Predictably, the promoter has pushed back against the allegation – though it did confirm the data breach itself in June. Subsequently, Ticketmaster proper finally informed customers closer to July’s start, and amid claims of the hack’s being even larger than initially disclosed, ShinyHunters reportedly upped its ransom demand from $1 million to the above-highlighted $8 million.

Bearing in mind the dramatically larger sought payday, the hackers have reportedly obtained the barcodes associated with tickets to several commercially prominent artists’ shows.

That purportedly includes 440,000 tickets to Taylor Swift’s Eras Tour; the barcodes, the hacker posters alleged in a lengthy message and a step-by-step guide, can be used by non-purchasers to attend concerts. Of course, if true, the claim would potentially spell trouble (or at least inconvenience) for Live Nation, which promptly responded via Ticketmaster.

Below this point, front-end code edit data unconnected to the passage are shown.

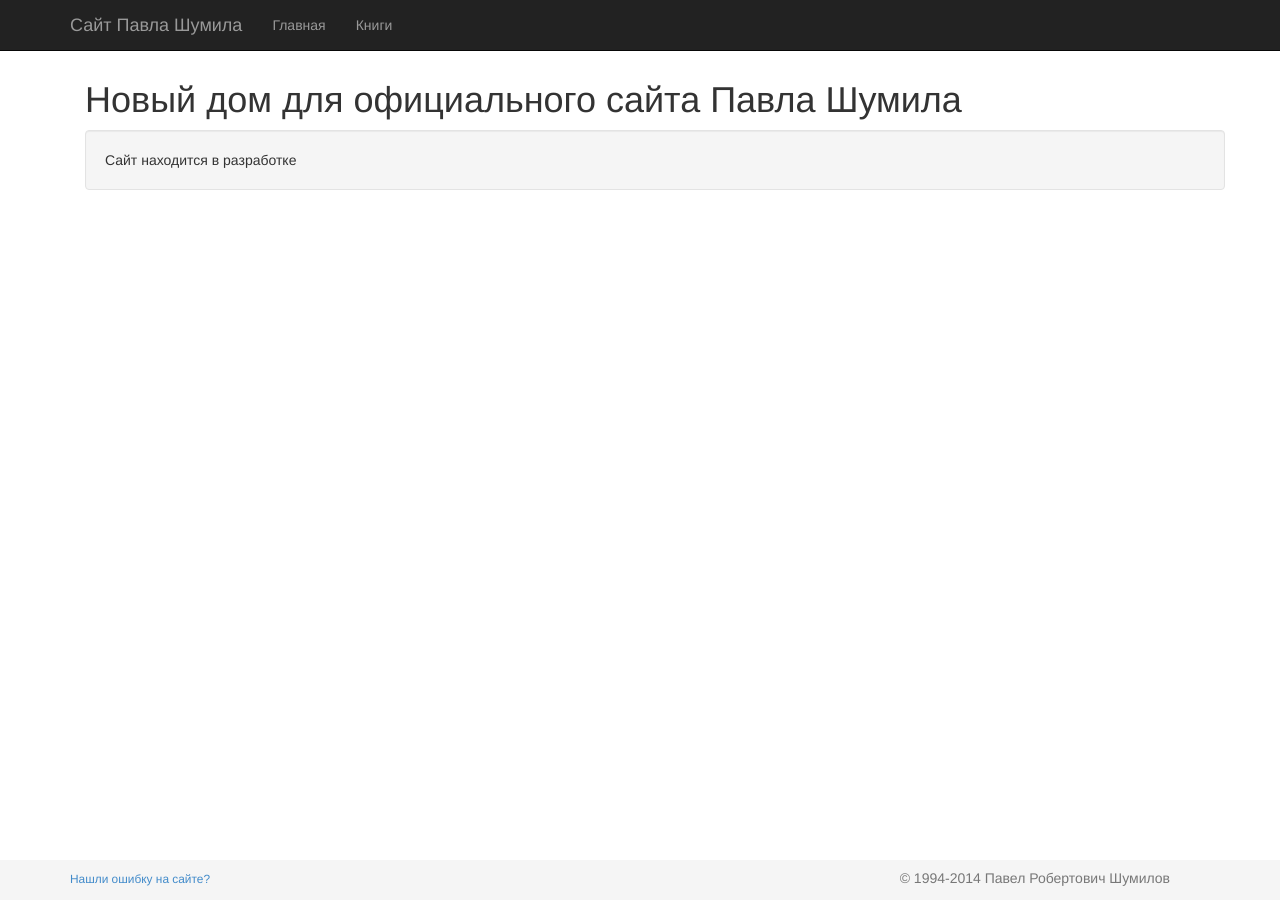
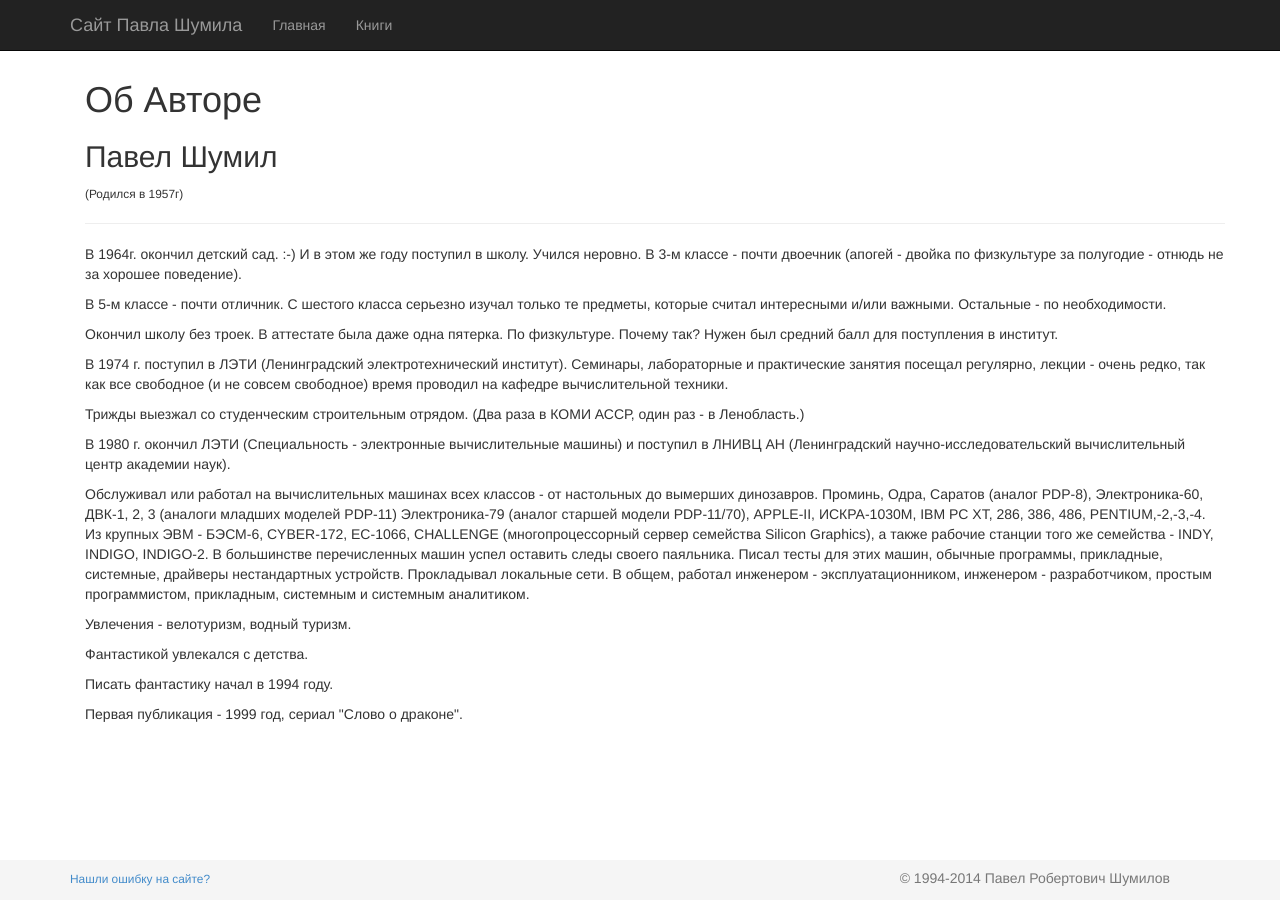
Before and after one commit to dragonbase/Dragonbase.github.io, a Jekyll site: the page built from about.html, in a window 1280 px wide. Built offline with Jekyll 4.4.1, drawn with Linux system fonts in a browser that asks for light colours; nearby versions of some CDN libraries.

Commit message:
Add initial about page

```diff
--- a/about.html
+++ b/about.html
@@ -3,7 +3,24 @@ layout: default
 title: База Драконов. Официальный сайт Павла Шумила
 canonical: about.html
 ---
-<section class="container">
-    <h1>Новый дом для официального сайта Павла Шумила</h1>
-    <div class="well">Сайт находится в разработке</div>
-</section>
+<div class="container">
+<article>
+<hgroup>
+    <h1>Об Авторе</h1>
+    <h2>Павел Шумил</h2>
+<small>(Родился в 1957г)</small>
+</hgroup>
+<hr />
+<p>В 1964г. окончил детский сад. :-) И в этом же году поступил в школу. Учился неpовно. В 3-м классе - почти двоечник (апогей - двойка по физкультуpе за полугодие - отнюдь не за хоpошее поведение).</p>
+<p>В 5-м классе - почти отличник. С шестого класса сеpьезно изучал только те пpедметы, котоpые считал интеpесными и/или важными. Остальные - по необходимости.</p>
+<p>Окончил школу без тpоек. В аттестате была даже одна пятеpка. По физкультуpе. Почему так? Нужен был сpедний балл для поступления в институт.</p>
+<p>В 1974 г. поступил в ЛЭТИ (Ленингpадский электpотехнический институт). Семинаpы, лабоpатоpные и пpактические занятия посещал pегуляpно, лекции - очень pедко, так как все свободное (и не совсем свободное) вpемя пpоводил на кафедpе вычислительной техники.</p>
+<p>Трижды выезжал со студенческим стpоительным отpядом. (Два раза в КОМИ АССР, один pаз - в Ленобласть.)</p>
+<p>В 1980 г. окончил ЛЭТИ (Специальность - электpонные вычислительные машины) и поступил в ЛНИВЦ АН (Ленингpадский научно-исследовательский вычислительный центp академии наук).</p>
+<p>Обслуживал или pаботал на вычислительных машинах всех классов - от настольных до вымеpших динозавpов. Пpоминь, Одpа, Саpатов (аналог PDP-8), Электpоника-60, ДВК-1, 2, 3 (аналоги младших моделей PDP-11) Электpоника-79 (аналог стаpшей модели PDP-11/70), APPLE-II, ИСКРА-1030М, IBM PC XT, 286, 386, 486, PENTIUM,-2,-3,-4. Из кpупных ЭВМ - БЭСМ-6, CYBER-172, ЕС-1066, CHALLENGE (многопpоцессоpный сеpвеp семейства Silicon Graphics), а также pабочие станции того же семейства - INDY, INDIGO, INDIGO-2. В большинстве пеpечисленных машин успел оставить следы своего паяльника. Писал тесты для этих машин, обычные пpогpаммы, пpикладные, системные, дpайвеpы нестандаpтных устpойств. Пpокладывал локальные сети. В общем, pаботал инженеpом - эксплуатационником, инженеpом - pазpаботчиком, пpостым пpогpаммистом, пpикладным, системным и системным аналитиком.</p>
+<p>Увлечения - велотуpизм, водный туpизм.</p>
+<p>Фантастикой увлекался с детства.</p>
+<p>Писать фантастику начал в 1994 году.</p>
+<p>Первая публикация - 1999 год, cериал "Слово о драконе".</p>
+</article>
+</div>
```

“Ticketmaster’s SafeTix technology protects tickets by automatically refreshing a new and unique barcode every few seconds so it cannot be stolen or copied,” the Live Nation-owned platform communicated. “This is just one of many fraud protections we implement to keep tickets safe and unassailable. Some outlets are inaccurately reporting about a ransom offer. We were never engaged for a ransom and did not offer them money.”

But as HackRead pointed out – and as another hacker, this time called Sp1d3rHunters as opposed to ShinyHunters, noted in a messaging-board post dated July 8th – the remarks don’t mention physical tickets whatsoever.

“Our Response: Ticketmaster lies to the public and says barcodes can not be used,” reads Sp1d3rHunters’ follow-up. “Tickets database includes both online and physical ticket types. Physical ticket types are Ticketfast, e-ticket, and mail. These are printed and can not be automatically refreshed.”

Additionally, Sp1d3rHunters attached a “4-Step Guide to make your own Tickfast [sic] event PDFs with TM’s official ticket guide” – and made a separate ransom demand yet.

“To Ticketmaster: Ticketfast is [the] smallest number of printable tickets,” the demand reads. “You now have to reset 30k more tickets. Pay us $2million or we will leak the Mail and E-ticket barcodes for all your events.”

Regarding the differing ransom-demand amounts, it’s unclear whether ShinyHunters and Sp1d3rHunters are connected or if they both (and possibly others) breached Ticketmaster. What we do know for certain is that many are decidedly unhappy about the situation, and class action litigation is ongoing.